**About this exercise:**
The copy must match the data below line for line and contain no images.

Web page revision data
###

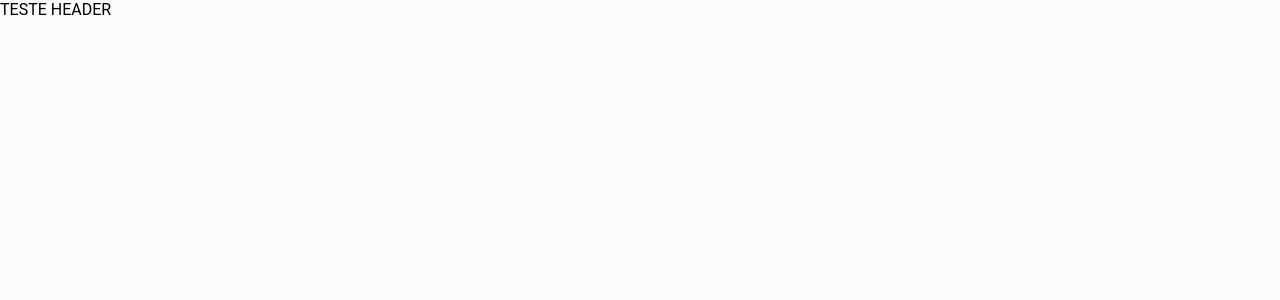
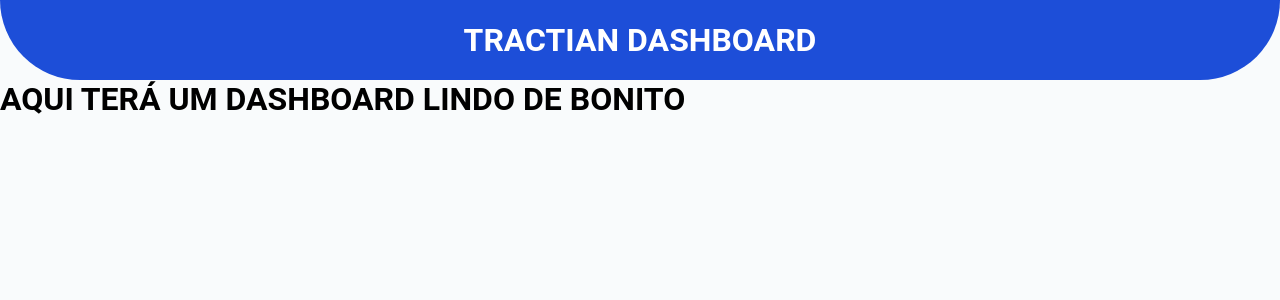
Before and after one commit to jjromary/Dashboard_Ativos_Industriais, a React (Vite) app: page / in a window 1280 px wide. Shown: the top 300 px of the page. Built offline with nearby package versions, Linux system fonts and the light colour scheme.

Commit message:
finished default layout

```diff
--- a/src/Components/Header/index.tsx
+++ b/src/Components/Header/index.tsx
@@ -3,7 +3,7 @@
 export default function Header() {
   return (
     <HeaderContainer>
-      TESTE HEADER
+      <h1>TRACTIAN DASHBOARD</h1>
     </HeaderContainer>
   )
 }
--- a/src/Components/Header/styles.ts
+++ b/src/Components/Header/styles.ts
@@ -4,4 +4,10 @@
   display: flex;
   flex-direction: row;
   align-items: center;
+  justify-content: center;
+  height: 80px;
+  border-radius: 0px 0px 146px 146.5px;
+  background: ${(props) => props.theme["blue-500"]};
+  color: white;
+  font-weight: bold;
 `;
--- /dev/null
+++ b/src/Pages/Home/index.tsx
@@ -0,0 +1,9 @@
+import { HomeContainer } from "./styles";
+
+export default function Home() {
+  return (
+    <HomeContainer>
+      <h1>AQUI TERÁ UM DASHBOARD LINDO DE BONITO</h1>
+    </HomeContainer>
+  )
+}
--- /dev/null
+++ b/src/Pages/Home/styles.ts
@@ -0,0 +1,7 @@
+import styled from "styled-components";
+
+export const HomeContainer = styled.main`
+  flex: 1;
+  display: flex;
+  flex-direction: column;
+`;
--- a/src/Router.tsx
+++ b/src/Router.tsx
@@ -1,11 +1,13 @@
 import { Route } from "react-router";
 import { Routes } from "react-router-dom";
 import DefaultLayout from "./Layout/DefaultLayout";
+import Home from "./Pages/Home";
 
 export function Router() {
   return (
     <Routes>
       <Route path='/' element={<DefaultLayout />}>
+        <Route path="/" element={<Home />} />
 
       </Route>
     </Routes>
```
Also changed, not shown: src/Assets/logo.svg (added), src/Styles/global.ts (line endings or trailing spaces).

###

**Task solution:**
Before and after one commit to jjromary/Dashboard_Ativos_Industriais, a React (Vite) app: page / in a window 1280 px wide. Shown: the top 300 px of the page. Built offline with nearby package versions, Linux system fonts and the light colour scheme.

Commit message:
finished default layout

```diff
--- a/src/Components/Header/index.tsx
+++ b/src/Components/Header/index.tsx
@@ -3,7 +3,7 @@
 export default function Header() {
   return (
     <HeaderContainer>
-      TESTE HEADER
+      <h1>TRACTIAN DASHBOARD</h1>
     </HeaderContainer>
   )
 }
--- a/src/Components/Header/styles.ts
+++ b/src/Components/Header/styles.ts
@@ -4,4 +4,10 @@
   display: flex;
   flex-direction: row;
   align-items: center;
+  justify-content: center;
+  height: 80px;
+  border-radius: 0px 0px 146px 146.5px;
+  background: ${(props) => props.theme["blue-500"]};
+  color: white;
+  font-weight: bold;
 `;
--- /dev/null
+++ b/src/Pages/Home/index.tsx
@@ -0,0 +1,9 @@
+import { HomeContainer } from "./styles";
+
+export default function Home() {
+  return (
+    <HomeContainer>
+      <h1>AQUI TERÁ UM DASHBOARD LINDO DE BONITO</h1>
+    </HomeContainer>
+  )
+}
--- /dev/null
+++ b/src/Pages/Home/styles.ts
@@ -0,0 +1,7 @@
+import styled from "styled-components";
+
+export const HomeContainer = styled.main`
+  flex: 1;
+  display: flex;
+  flex-direction: column;
+`;
--- a/src/Router.tsx
+++ b/src/Router.tsx
@@ -1,11 +1,13 @@
 import { Route } from "react-router";
 import { Routes } from "react-router-dom";
 import DefaultLayout from "./Layout/DefaultLayout";
+import Home from "./Pages/Home";
 
 export function Router() {
   return (
     <Routes>
       <Route path='/' element={<DefaultLayout />}>
+        <Route path="/" element={<Home />} />
 
       </Route>
     </Routes>
```
Also changed, not shown: src/Assets/logo.svg (added), src/Styles/global.ts (line endings or trailing spaces).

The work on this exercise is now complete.